guidance dating back to 1996 that "AN should normally be stored in single-story, dedicated, well-ventilated buildings that are constructed from materials that will not burn, such as concrete, bricks, or steel." The U.K. guidance calls for storage bays "constructed of a material that does not burn, preferably concrete."
-- CF Industries, a principal manufacturer of AN that was one of the suppliers to West, also recommends more rigorous safeguards in its material safety data sheet (MSDS) for the chemical. In the section entitled "Handling and Storage," CF recommends that'âStorage construction should be of non-combustible materials and preferably equipped with an automatic sprinkler system'â Although companies are required to issue MSDSs, the recipients of this information like West Fertilizer are not obligated to follow the recommended safety precautions. West lacked these safeguards.
-- The Bureau of Alcohol, Tobacco, Firearms and Explosives (ATF) has regulations for AN used as an explosive, but they do not apply to AN used as fertilizer. The U.S. Department of Homeland Security has reporting requirements for companies that have a threshold amount of fertilizer grade AN. However, the authority of DHS is to require security measures to protect against theft, diversion, or other intentional acts; DHS does not regulate the safety of AN to prevent conditions leading to accidental detonation.

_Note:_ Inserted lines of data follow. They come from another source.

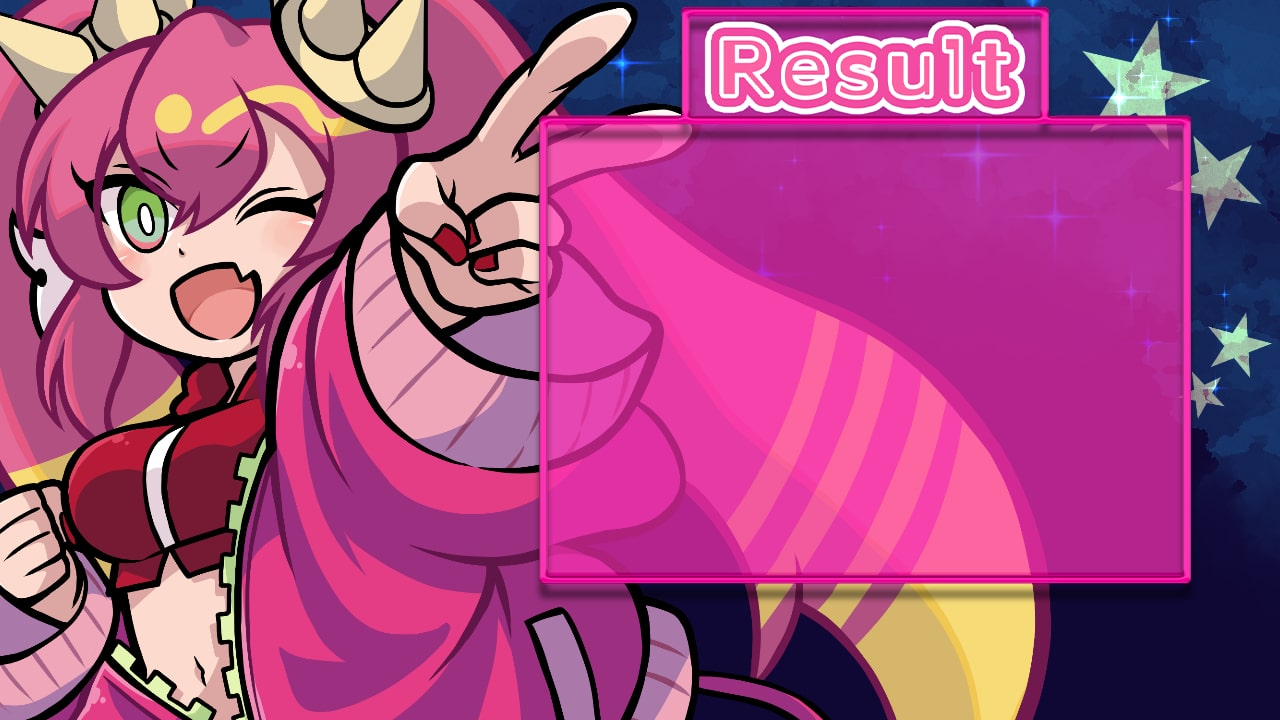
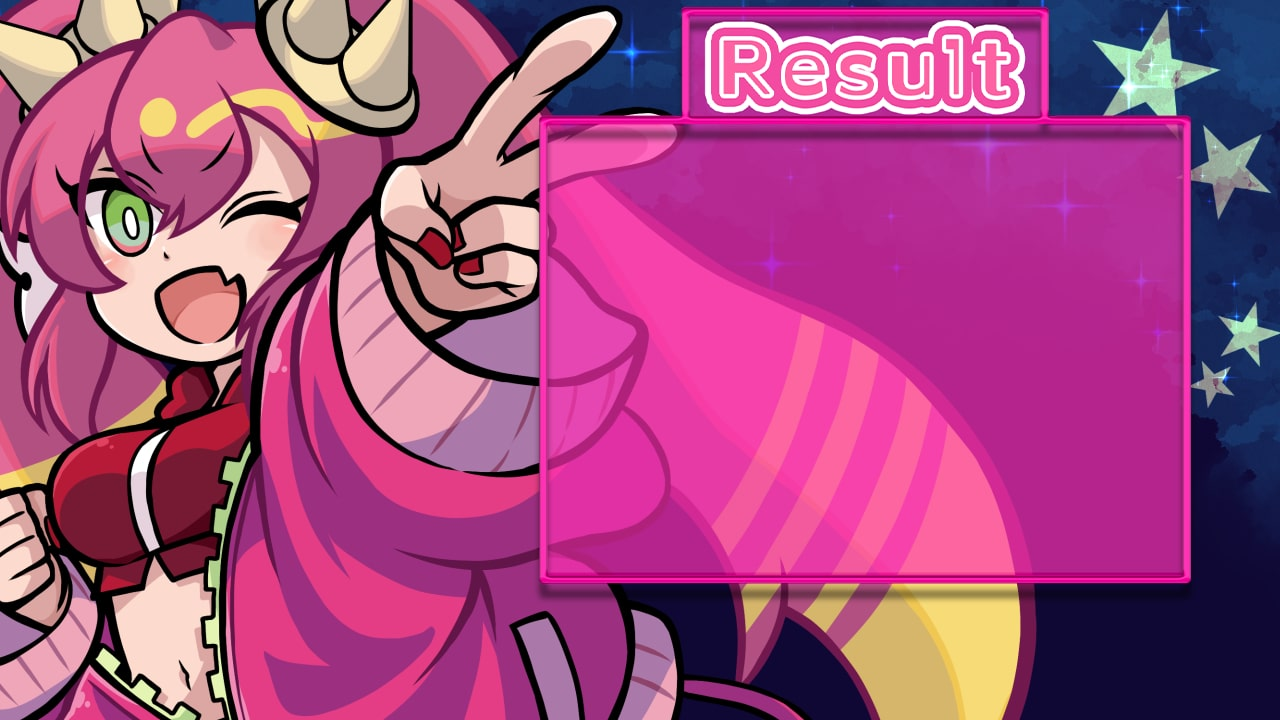
upgrade モンスター追加、リザルト画像AB追加、ラフキル（サイズ要調整）追加

diff --git a/js/asset.js b/js/asset.js
@@ -8,6 +8,8 @@ const MYSTICAL_SPACE_TYPHOON_WIDTH = 194;
 const MYSTICAL_SPACE_TYPHOON_HEIGHT = 219;
 const TREASURE_WIDTH = 71;
 const TREASURE_HEIGHT = 75;
+const ROUGHKIL_WIDTH = 594;
+const ROUGHKIL_HEIGHT = 690;
 
 const AGIDO_WIDTH = 161;
 const AGIDO_HEIGHT = 125;
@@ -33,6 +35,8 @@ const PURELY_WIDTH = 155;
 const PURELY_HEIGHT = 120;
 const SANGAN_WIDTH = 120;
 const SANGAN_HEIGHT = 85;
+const SNAKE_EYES_POPLAR_WIDTH = 156;
+const SNAKE_EYES_POPLAR_HEIGHT = 120;
 const WINGED_KURIBOH_WIDTH = 158;
 const WINGED_KURIBOH_HEIGHT = 104;
 
@@ -74,6 +78,7 @@ var MAIN_ASSET = {
     gallery_img: "assets/img/gallery/gallery.jpg",
     gallery_button_img: "assets/img/gallery/gallery_button.png",
     thank_you_img: "assets/img/gallery/thank_you.png",
+    roughkil_img: "assets/img/gallery/roughkil.png",
 
     // メイン
     main_ground_img: "assets/img/main/main_ground.png",
@@ -103,6 +108,7 @@ var MAIN_ASSET = {
     mystic_tomato_img: "assets/img/monster/mystic_tomato.png",
     purely_img: "assets/img/monster/purely.png",
     sangan_img: "assets/img/monster/sangan.png",
+    snake_eyes_poplar_img: "assets/img/monster/snake_eyes_poplar.png",
     winged_kuriboh_img: "assets/img/monster/winged_kuriboh.png",
   },
   // スプライト情報定義
@@ -355,6 +361,27 @@ var MAIN_ASSET = {
       },
     },
 
+    // ラフキルスプライトシート
+    roughkil_ss: {
+      // 画像の情報
+      frame: {
+        width: ROUGHKIL_WIDTH, // 1コマの横幅
+        height: ROUGHKIL_HEIGHT, // 1コマの縦幅
+        rows: 1, // 画像内に設定されているコマの縦数
+        cols: 1, // 画像内に設定されているコマの横数
+      },
+
+      // アニメーション情報
+      animations: {
+        idle: {
+          // アニメーション名
+          frames: [0], // アニメーションのコマ指定。左上から右下に向かって0,1,2...となる。
+          next: "idle", // アニメーション終了後、次の再生アニメ。同じ名前のものを指定するとループ再生になる
+          frequency: 0, // コマ毎の間隔(数値が小さいほど早くアニメーションする)
+        },
+      },
+    },
+
     // クリボースプライトシート
     kuriboh_ss: {
       // 画像の情報
@@ -382,6 +409,27 @@ var MAIN_ASSET = {
       frame: {
         width: WINGED_KURIBOH_WIDTH, // 1コマの横幅
         height: WINGED_KURIBOH_HEIGHT, // 1コマの縦幅
+        rows: 1, // 画像内に設定されているコマの縦数
+        cols: 2, // 画像内に設定されているコマの横数
+      },
+
+      // アニメーション情報
+      animations: {
+        idle: {
+          // アニメーション名
+          frames: [0, 1], // アニメーションのコマ指定。左上から右下に向かって0,1,2...となる。
+          next: "idle", // アニメーション終了後、次の再生アニメ。同じ名前のものを指定するとループ再生になる
+          frequency: 7, // コマ毎の間隔(数値が小さいほど早くアニメーションする)
+        },
+      },
+    },
+
+    // 蛇眼の炎燐スプライトシート
+    snake_eyes_poplar_ss: {
+      // 画像の情報
+      frame: {
+        width: SNAKE_EYES_POPLAR_WIDTH, // 1コマの横幅
+        height: SNAKE_EYES_POPLAR_HEIGHT, // 1コマの縦幅
         rows: 1, // 画像内に設定されているコマの縦数
         cols: 2, // 画像内に設定されているコマの横数
       },
@@ -655,6 +703,7 @@ var RESULT_ASSET = {
   image: {
     // リザルト
     result_back_S_img: "assets/img/result/result_back_S.jpg",
+    result_back_AB_img: "assets/img/result/result_back_AB.jpg",
     result_back_CD_img: "assets/img/result/result_back_CD.jpg",
     result_back_EF_img: "assets/img/result/result_back_EF.jpg",
     result_title_button_img: "assets/img/result/result_title_button.png",

diff --git a/js/Scenes/SceneMain.js b/js/Scenes/SceneMain.js
@@ -22,6 +22,7 @@ phina.define("SceneMain", {
     g_level = LEVEL_1;
     g_hornKisikilFlag = OFF;
     g_kisikilAtk = 500;
+    g_tempScore = 0;
     this.deathName = "バグってます";
     this.gameEndType = 0;
     this.atk = 0;
@@ -233,7 +234,7 @@ phina.define("SceneMain", {
         // モンスター生成時、7%の確率でアイテム出現
         var spawnFlag = Math.randint(0, 99);
         if (10 <= spawnFlag) {
-          var monsterFlag = Math.randint(0, 12);
+          var monsterFlag = Math.randint(0, 13);
           if (0 === monsterFlag) {
             // ハネクリボー
             monster = ObjectWingedKuriboh(
@@ -307,6 +308,12 @@ phina.define("SceneMain", {
               g_groundLine
             ).addChildTo(e);
           } else if (12 === monsterFlag) {
+            // 蛇眼の炎燐
+            monster = ObjectSnakeEyesPoplar(
+              this.gridX.span(16),
+              g_groundLine
+            ).addChildTo(e);
+          } else if (13 === monsterFlag) {
             // ゲート・ブロッカー
             monster = ObjectGateblocker(
               this.gridX.span(16),

diff --git a/js/Objects/MonsterObjects/ObjectSnakeEyesPoplar.js b/js/Objects/MonsterObjects/ObjectSnakeEyesPoplar.js
@@ -1,0 +1,19 @@
+// クリッターオブジェクトクラス
+phina.define("ObjectSnakeEyesPoplar", {
+  superClass: "ObjectMonster", //モンスター親クラス継承
+
+  // 初期化
+  init: function (x, y) {
+    this.superInit(
+      "snake_eyes_poplar_img",
+      "snake_eyes_poplar_ss",
+      x, //座標x
+      y, //座標y
+      10, //速さ
+      150, //サイズx
+      150, //サイズy
+      700, //攻撃力
+      "蛇眼の炎燐", //名前
+    );
+  },
+});

diff --git a/js/Scenes/SceneResultAnime.js b/js/Scenes/SceneResultAnime.js
@@ -27,8 +27,8 @@ phina.define("SceneResultAnime", {
       "result_back_EF_img", // ランクE
       "result_back_CD_img", // ランクD
       "result_back_CD_img", // ランクC
-      "result_back_CD_img", // ランクB
-      "result_back_CD_img", // ランクA
+      "result_back_AB_img", // ランクB
+      "result_back_AB_img", // ランクA
       "result_back_S_img", // ランクS
     ];
     var result_back = Sprite(listResultBack[g_level]);

diff --git a/js/Scenes/SceneResult.js b/js/Scenes/SceneResult.js
@@ -15,8 +15,8 @@ phina.define("SceneResult", {
       "result_back_EF_img", // ランクE
       "result_back_CD_img", // ランクD
       "result_back_CD_img", // ランクC
-      "result_back_CD_img", // ランクB
-      "result_back_CD_img", // ランクA
+      "result_back_AB_img", // ランクB
+      "result_back_AB_img", // ランクA
       "result_back_S_img", // ランクS
     ];
     var result_back = Sprite(listResultBack[g_level]);

diff --git a/index.html b/index.html
@@ -91,6 +91,7 @@
     <script src="js/Objects/MonsterObjects/ObjectMysticTomato.js"></script>
     <script src="js/Objects/MonsterObjects/ObjectPurely.js"></script>
     <script src="js/Objects/MonsterObjects/ObjectSangan.js"></script>
+    <script src="js/Objects/MonsterObjects/ObjectSnakeEyesPoplar.js"></script>
     <script src="js/Objects/MonsterObjects/ObjectWingedKuriboh.js"></script>
   </body>
 </html>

-- The Emergency Planning and Community Right-to-Know Act of 1986 (EPCRA) contains an exemption from hazardous chemical reporting for'âfertilizer held for sale by a retailer to the ultimate customer'â The EPA has interpreted this provision as not applying to firms like West that make custom blends of bulk fertilizer for customer'â use. In 2012, West Fertilizer filed an EPCRA Tier II report with the McLennan County Local Emergency Planning Committee (LEPC). West reported the presence of up to 270 tons of AN, as well as anhydrous ammonia, at the site. The company did not provide the LEPC or the West Fire Department with an AN MSDS indicating the materia'âs hazards, nor does EPCRA automatically require that information to be provided. There is no indication that Wes'âs filing with local authorities resulted in an effort to plan for an AN emergency.